We have blogged, on a number of occasions, on the last Government’s proposed CFA Amendment Order which was finally dropped on 6 April 2010 after the General Election was called.   It seems likely that the measure will be revived, in some form, by the next government – as there seems to be broad agreement that a 100% success fee is not appropriate in libel cases and that present CFA regime requires some reform.  There is, of course, no agreement between claimant and defendant lawyers as to the appropriate level of success fees and in relation to other proposed reforms.

We mentioned in an earlier post that the measure actually proposed by the Ministry of Justice was opposed by the two judges who responded to the consultation,  Master of the Rolls Lord Neuberger and the Senior Costs Judge, Master Hurst.  This was clear from the summary of consultation responses produced by the MoJ.

Lord Neuberger’s response is available on the Judiciary Website.  He expresses the strong view the the problem of costs in defamation claims supported by CFAs should be treated “holistically” as proposed in Sir Rupert Jackson’s report.  He goes on to say

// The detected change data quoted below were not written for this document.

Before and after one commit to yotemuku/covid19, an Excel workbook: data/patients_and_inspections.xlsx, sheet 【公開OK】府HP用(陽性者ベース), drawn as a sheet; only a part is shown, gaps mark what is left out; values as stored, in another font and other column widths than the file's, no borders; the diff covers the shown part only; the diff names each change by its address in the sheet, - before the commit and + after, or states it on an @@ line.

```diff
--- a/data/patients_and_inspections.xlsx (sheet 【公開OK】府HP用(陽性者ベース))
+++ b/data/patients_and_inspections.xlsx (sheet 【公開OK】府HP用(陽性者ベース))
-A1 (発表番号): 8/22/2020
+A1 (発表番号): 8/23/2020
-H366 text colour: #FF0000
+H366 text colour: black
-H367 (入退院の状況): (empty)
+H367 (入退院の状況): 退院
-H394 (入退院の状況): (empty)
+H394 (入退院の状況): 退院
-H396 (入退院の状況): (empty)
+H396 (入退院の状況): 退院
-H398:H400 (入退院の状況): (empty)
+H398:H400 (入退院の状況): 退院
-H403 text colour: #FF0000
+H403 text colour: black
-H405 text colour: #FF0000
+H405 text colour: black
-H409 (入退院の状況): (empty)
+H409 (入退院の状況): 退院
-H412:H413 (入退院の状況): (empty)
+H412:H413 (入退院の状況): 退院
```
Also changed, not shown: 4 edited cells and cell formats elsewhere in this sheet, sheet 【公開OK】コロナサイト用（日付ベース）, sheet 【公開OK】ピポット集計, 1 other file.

In our view, it is not right to single out one particular category of defendants, who have ready access to the media, for preferential treatment. Indeed it may be thought unfair if libel claimants are placed in a distinctly less advantageous position than all other claimants in civil litigation. Furthermore, we believe that any solution to the present problem must comprise a balanced package of measures, in order to control costs whilst promoting access to justice. In our view, a simple reduction of success fees in libel cases by 90% is not such a balanced package.

We have now obtained a copy of the response by Master Hurst – which makes interesting reading.  He notes that

“There has been intense lobbying of Parliament by publishers (a very powerful body), and the Lord Chancellor has been persuaded to take immediate steps to control costs in publication proceedings.    It has to be accepted, however, that the pressing reasons put forward by the publishers as to the amount of costs which they have to pay in the event of losing an action, apply equally in the field of clinical negligence, and indeed across the whole of civil litigation”.

He notes that there is “a clear and pressing need to control the costs of litigation funded by CFAs“, but goes on to say that “control should not be limited purely to publication proceedings“.  He goes on to say that the proposed figure of 10% maximum success fee “appears to be entirely arbitrary, and is not backed up by any sort of research“.  He notes that

The courts have for some time been advocating staged success fees, and it is therefore suggested that both the staging and percentages set out in CPR Part 45 Section V (employers liability disease) should be adopted as the interim measure sought by the Government.

The scheme proposed is complex but, in its simplest form, this involves a 100% success fee if the case proceeds to trial and, otherwise, a success fee limited to 27.5%.

Master Hurst has considerable practical experience of dealing with CFAs and his views should be given very serious consideration.